It is a well known fact that estrogen can “cause blood clots”, but is that always true?
Blood clots are scary. You can die from them. This week we are speaking about the risks of blood clotting and what you need to know about this problem.
Blood clots or DVTs can be caused by many things in both men and women. It is a well known fact that estrogen can “cause blood clots”, but is that always true? Since men get blood clots they are not always associated with estrogen (as men have very little), and only a very small percentage of women who take birth control pills or other estrogens get a blood clot so what is the real story?
Blood Clots = Stasis (slow or no movement of blood) + overactive clotting factors
Here is the short version that includes the Risks of getting a Blood Clot:
- Genetic Risk: Only certain people, both men and women, have genetic abnormality that can cause blood clots. Anyone can be tested with a panel of 7 genetic markers to see if they are at risk for blood clots, but it is expensive and it is not considered a big enough risk to test every women going on birth control pills or hormone replacement therapy. It is true that these women who take oral estrogens (and only oral estrogen) are at a high risk of getting a blood clot… but they have to have the gene for it! This gene causes a low level of clot thinning blood factors, or a high number of clot making factors, or both.
Other risks for blood clots in both sexes, with or without the genetic issue, include
- Obesity-causes pressure on the venous return to the heart and slow the blood flow down. When blood slows down, and clots form.
- Lack of movement—long car rides or flights during which you don’t move your lower extremities causes the blood to pool in your lower legs and lack of movement of blood cause clots. A remedy for this is to wear compression stockings or socks on long flights or rides and get up and move at least once an hour.
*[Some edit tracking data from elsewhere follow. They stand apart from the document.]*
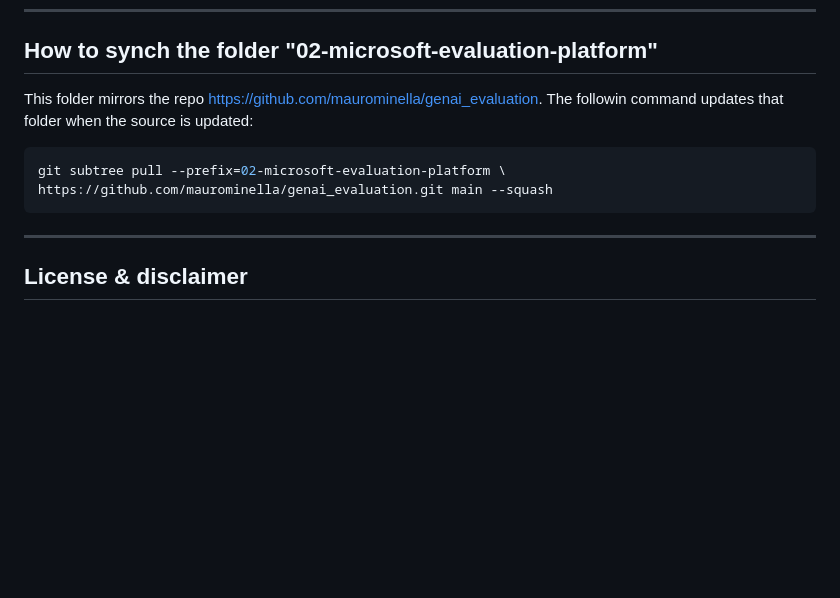
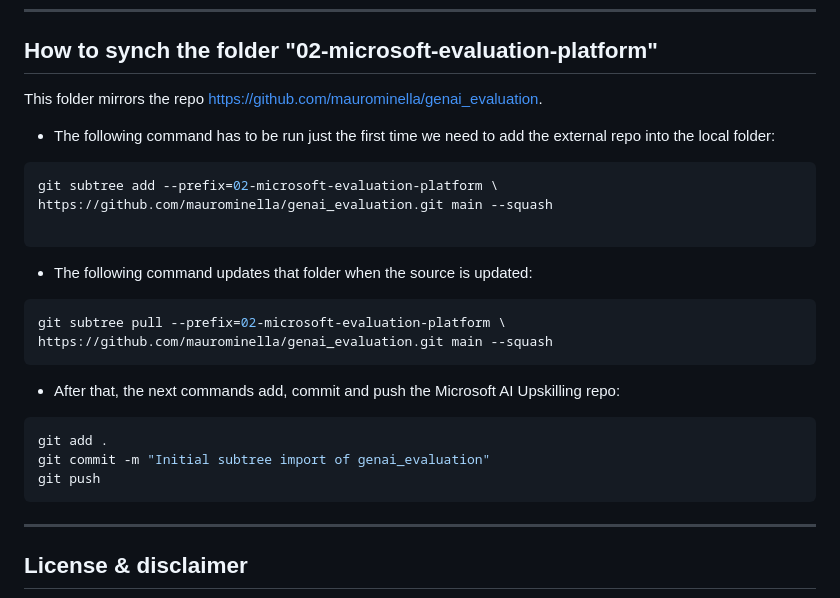
Before and after one commit to maurominella/microsoft-ai-upskilling, a Markdown page: README.md, the part around the change. Drawn GitHub-style; blank space fills up the shorter version.

Commit message:
repo update

````diff
--- a/README.md
+++ b/README.md
@@ -86,10 +86,24 @@ Each session folder is self-describing; the two upcoming sessions will follow th
 
 ## How to synch the folder "02-microsoft-evaluation-platform"
 This folder mirrors the repo https://github.com/maurominella/genai_evaluation.
-The followin command updates that folder when the source is updated:
+- The following command has to be run just the first time we need to add the external repo into the local folder:
+```bash
+git subtree add --prefix=02-microsoft-evaluation-platform \
+https://github.com/maurominella/genai_evaluation.git main --squash
+
+```
+
+- The following command updates that folder when the source is updated:
 ```bash
 git subtree pull --prefix=02-microsoft-evaluation-platform \
 https://github.com/maurominella/genai_evaluation.git main --squash
+```
+
+- After that, the next commands add, commit and push the Microsoft AI Upskilling repo:
+```bash
+git add .
+git commit -m "Initial subtree import of genai_evaluation"
+git push
 ```
 ---
 
````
- Low Oxygen environments—often low oxygen tension in the air like on airline flights can cause blood to thicken and that slows the movement of the blood causing a clot. Low Os plus lack of movement is high risk for most people and very high risk for those with clotting disorder genetics.
- Thick Blood—several medical conditions cause the blood to thicken with too many red blood cells, too many platelets or both and or high cholesterol and triglycerides. This environment slows the blood down causing clots. Medical conditions called Hemochromatosis, Familial Erythrocytosis, Thrombocytosis are in this group. People who are affected by these medical conditions need to therapeutically give blood to remove the cells that thicken their blood regularly. Those with high lipids need lipid lowering medications.
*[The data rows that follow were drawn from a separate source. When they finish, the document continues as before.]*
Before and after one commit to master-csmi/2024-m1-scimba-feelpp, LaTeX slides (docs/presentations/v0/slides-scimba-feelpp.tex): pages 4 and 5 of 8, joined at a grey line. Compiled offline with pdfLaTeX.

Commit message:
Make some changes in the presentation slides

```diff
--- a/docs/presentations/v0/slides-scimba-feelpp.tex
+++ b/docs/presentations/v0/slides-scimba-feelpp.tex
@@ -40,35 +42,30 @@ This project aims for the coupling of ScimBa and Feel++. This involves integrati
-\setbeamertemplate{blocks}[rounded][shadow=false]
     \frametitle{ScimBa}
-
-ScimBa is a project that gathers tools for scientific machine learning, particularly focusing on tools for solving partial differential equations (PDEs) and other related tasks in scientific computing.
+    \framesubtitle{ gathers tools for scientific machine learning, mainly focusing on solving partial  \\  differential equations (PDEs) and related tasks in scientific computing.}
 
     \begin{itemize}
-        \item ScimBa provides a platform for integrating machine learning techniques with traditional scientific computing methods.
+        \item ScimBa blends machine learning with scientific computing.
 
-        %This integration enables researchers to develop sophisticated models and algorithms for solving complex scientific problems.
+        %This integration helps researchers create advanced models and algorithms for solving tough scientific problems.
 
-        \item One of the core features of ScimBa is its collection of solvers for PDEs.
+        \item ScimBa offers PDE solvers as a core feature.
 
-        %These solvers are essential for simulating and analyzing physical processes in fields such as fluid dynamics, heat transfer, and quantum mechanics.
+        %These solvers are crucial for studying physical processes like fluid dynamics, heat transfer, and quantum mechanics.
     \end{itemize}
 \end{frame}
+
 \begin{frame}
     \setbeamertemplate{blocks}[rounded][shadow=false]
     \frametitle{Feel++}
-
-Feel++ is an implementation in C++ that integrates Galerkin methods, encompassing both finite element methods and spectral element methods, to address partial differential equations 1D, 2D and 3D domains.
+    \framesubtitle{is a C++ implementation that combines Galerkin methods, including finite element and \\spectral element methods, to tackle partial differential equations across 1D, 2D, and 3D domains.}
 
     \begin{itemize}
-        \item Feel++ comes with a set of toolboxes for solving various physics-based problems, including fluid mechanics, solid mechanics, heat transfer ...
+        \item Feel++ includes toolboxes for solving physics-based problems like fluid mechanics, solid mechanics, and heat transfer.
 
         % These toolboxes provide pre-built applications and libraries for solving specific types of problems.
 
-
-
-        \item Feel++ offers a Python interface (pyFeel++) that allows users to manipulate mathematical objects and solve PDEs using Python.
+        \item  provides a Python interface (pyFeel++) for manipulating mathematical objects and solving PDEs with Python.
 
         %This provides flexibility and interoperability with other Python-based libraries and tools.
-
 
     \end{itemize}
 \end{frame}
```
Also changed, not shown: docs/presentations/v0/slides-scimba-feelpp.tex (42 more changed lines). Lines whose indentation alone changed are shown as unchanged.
- Arteriosclerosis is plaque on the arteries and these plaques cause the blood to slow down and swirl, setting up the beginning of a blood clot.
- Oral estrogens only—not patches, vaginal rings, vaginal tablets or pellets placed under the skin can cause blood clots. It is the estrogen going through the liver that increases the production of clotting factors from the liver and increase the risk of clotting.
To find out if you have a genetic risk of clotting you can have the 11 test panel done for clotting. The panel includes tests for MTHFR, Lupus anticoagulant, Protein S Activity, Cardiolipin Antibody (IgG and IgM), Factor 5 Leiden Mutation, Protein C activity, Cardiolipin AB IGA, Abtithrombin III activity, Fibrinogen, Prothrombin (Factor II) .
If you have blood clots in your family your insurance may pay for this test package, however if your family has no clots and you don’t either then you will probably have to pay out of pocket.
All people who have had a blood clot should be tested for the genetic clotting risk, and if you don’t have the clotting risk then you are at no more risk than any other person to get another clot.
If you are worried about clots and need estrogen for birth control or management of your periods or for menopause then taking a NON Oral form of estrogen like pellets, and you will be at no greater risk than someone not on estrogen.
All people who have had blood clots, or who have the genetic risk for blood clots should:
- Wear compression stockings when they are inactive, pregnant, flying long distances or on bedrest
- Drink a lot of water when flying so you won’t get dehydrated and have “thickened blood”
- Take an 81 mg aspirin 3 days before a flight, and the day of the flight (unless you are on a blood clot medicine already)
- Keep your H/H normal by therapeutic phlebotomy
- Stay active, and avoid long periods of sitting
- Stay away from oral estrogen
- Avoid becoming obese
- Avoid high altitudes if you are not accommodated to that area
These are the tricks and the truth about blood clots.
This Health cast was written and presented by Dr. Kathy Maupin, M.D., Bio-identical Hormone Replacement Expert and Author, with Brett Newcomb, MA., LPC., Family Counselor, Presenter and Author. www.BioBalanceHealth.com.